Using the advanced search, you can limit this to the SOGC and, with a lot of patience and a bit of luck, find suitable images of movements using other search terms. Especially if you already have a suspicion from which manufacturer the movement could come. So the trick is to find suitable terms in the search and to look through a few hundred search results every now and then.
Here is an example (German search form, English is available as well):
These search results can then be sorted by time. By clicking on the respective page number in the right margin, the corresponding pages are displayed:
Among the many registrations are some pretty fancy bridge shapes, such as this one::
But of course, a registration does not necessarily mean that the movements were actually produced that way!
The following are some movements that I was able to identify through the Swiss Official Gazette of Commerce and that are not listed in any movement identifier that I know of.
Baumgartner Model Nr. 31
Buren (Williamson) Model Nr. 305
Courvoisier Model Nr. 81
Erlsbacher Model Nr. 1
Grandjean Model Nr. 180
Then there is also the rare case that the registration number was stamped as a caliber number on the movement. With a little luck, the manufacturer can also be identified. And this sometimes even for movements from before 1900, when the registrations had no images! Here are two examples:
Pierre Petignat 320
On movement is markes with CALIBRE No. 320 DÉPOSÉ. Déposé means filed or deposited. This is usually a reference to a patent or registered model. The registration with the number 320 from 1892 was made by Pierre Petignat. Unfortunately, it does not contain a picture of the movement! So, why should this movement belong to this registration? The decisive clue is provided by the following logo on the movement:
PP is a perfect match for Pierre Petignat!
Braunschweig & Hirsch 610
Here, too, there is a corresponding mark on the movement: CALIBRE No. 610 DÉPOSÉ. Unfortunately, the movement does not bear any further information referring to Braunschweig & Hirsch! In this case, the missing piece of the puzzle comes from the case of the corresponding pocket watch. This one contains a logo with the name Eden. And Eden was a brand of Braunschweig and Hirsch.
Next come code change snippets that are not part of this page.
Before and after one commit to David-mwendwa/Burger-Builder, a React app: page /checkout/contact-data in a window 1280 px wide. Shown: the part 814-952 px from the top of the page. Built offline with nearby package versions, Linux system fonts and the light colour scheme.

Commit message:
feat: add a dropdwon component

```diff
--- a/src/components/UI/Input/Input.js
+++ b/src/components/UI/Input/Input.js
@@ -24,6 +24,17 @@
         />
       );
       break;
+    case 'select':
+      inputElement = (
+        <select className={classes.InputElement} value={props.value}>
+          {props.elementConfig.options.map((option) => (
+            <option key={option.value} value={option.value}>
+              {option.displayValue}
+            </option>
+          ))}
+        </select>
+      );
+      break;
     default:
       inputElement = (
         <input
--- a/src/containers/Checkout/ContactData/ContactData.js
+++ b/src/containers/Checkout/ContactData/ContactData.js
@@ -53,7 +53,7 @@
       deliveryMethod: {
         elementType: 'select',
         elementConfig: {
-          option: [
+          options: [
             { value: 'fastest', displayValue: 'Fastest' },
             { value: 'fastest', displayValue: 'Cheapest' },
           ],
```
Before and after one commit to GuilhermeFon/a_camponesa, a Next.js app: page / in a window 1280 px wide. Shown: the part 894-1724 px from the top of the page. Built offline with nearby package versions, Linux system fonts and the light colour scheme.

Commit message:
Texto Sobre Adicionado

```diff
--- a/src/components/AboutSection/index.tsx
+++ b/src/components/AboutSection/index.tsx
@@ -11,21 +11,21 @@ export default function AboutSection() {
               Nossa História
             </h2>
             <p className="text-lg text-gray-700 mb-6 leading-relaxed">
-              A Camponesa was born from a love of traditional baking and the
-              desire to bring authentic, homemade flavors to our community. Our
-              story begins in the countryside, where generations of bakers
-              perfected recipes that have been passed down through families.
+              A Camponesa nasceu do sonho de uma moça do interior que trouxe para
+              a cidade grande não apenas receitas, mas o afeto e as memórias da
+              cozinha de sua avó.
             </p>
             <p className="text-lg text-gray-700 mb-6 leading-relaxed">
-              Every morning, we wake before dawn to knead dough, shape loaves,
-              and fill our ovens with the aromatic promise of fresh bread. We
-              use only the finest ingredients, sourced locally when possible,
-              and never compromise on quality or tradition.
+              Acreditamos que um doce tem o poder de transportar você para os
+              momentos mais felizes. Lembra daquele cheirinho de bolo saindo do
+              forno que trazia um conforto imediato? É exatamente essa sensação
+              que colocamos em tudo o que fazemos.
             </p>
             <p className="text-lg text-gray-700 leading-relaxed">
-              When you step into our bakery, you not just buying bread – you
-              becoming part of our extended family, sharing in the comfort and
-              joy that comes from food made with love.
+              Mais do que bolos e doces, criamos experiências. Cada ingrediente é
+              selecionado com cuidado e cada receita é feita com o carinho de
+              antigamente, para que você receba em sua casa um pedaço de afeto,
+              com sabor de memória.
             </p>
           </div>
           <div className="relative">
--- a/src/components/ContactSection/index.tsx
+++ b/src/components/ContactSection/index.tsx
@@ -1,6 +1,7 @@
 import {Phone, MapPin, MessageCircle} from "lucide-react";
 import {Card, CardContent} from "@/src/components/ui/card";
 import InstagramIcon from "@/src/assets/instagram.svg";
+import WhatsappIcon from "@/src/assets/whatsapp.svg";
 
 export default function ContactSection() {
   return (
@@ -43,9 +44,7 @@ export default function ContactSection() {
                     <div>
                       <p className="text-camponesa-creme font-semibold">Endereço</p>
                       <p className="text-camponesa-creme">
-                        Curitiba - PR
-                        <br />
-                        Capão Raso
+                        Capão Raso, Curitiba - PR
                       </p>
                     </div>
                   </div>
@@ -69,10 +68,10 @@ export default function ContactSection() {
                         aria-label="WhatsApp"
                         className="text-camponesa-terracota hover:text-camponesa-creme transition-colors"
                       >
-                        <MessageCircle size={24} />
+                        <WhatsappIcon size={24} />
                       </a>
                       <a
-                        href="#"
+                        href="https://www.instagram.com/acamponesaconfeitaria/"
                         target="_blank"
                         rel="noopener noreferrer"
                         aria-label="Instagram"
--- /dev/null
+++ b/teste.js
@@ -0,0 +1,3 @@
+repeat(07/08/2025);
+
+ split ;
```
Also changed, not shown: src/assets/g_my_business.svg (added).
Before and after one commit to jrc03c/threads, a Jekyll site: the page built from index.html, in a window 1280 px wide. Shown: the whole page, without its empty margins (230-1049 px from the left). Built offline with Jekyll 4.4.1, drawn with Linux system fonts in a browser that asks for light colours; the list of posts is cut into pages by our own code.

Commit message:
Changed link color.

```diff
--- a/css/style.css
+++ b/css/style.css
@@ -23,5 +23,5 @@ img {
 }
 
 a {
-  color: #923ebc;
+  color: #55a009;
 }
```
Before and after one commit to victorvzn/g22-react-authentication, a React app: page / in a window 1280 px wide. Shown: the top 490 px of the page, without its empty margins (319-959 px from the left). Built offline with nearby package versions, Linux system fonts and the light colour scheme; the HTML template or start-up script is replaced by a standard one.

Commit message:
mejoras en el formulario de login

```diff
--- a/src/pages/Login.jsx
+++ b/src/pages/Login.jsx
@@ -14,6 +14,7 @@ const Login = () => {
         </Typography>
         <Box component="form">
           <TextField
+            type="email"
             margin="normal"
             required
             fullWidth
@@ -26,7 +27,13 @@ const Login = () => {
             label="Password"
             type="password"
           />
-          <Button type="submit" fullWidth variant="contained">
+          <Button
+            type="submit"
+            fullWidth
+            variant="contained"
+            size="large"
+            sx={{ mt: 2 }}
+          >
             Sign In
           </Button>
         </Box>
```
Bull’s eye!
So far, with the help of the Swiss Official Gazette of Commerce, I have been able to identify more than 30 movements that I could not find in any movement finder before. Tiresome, but it’s worth it!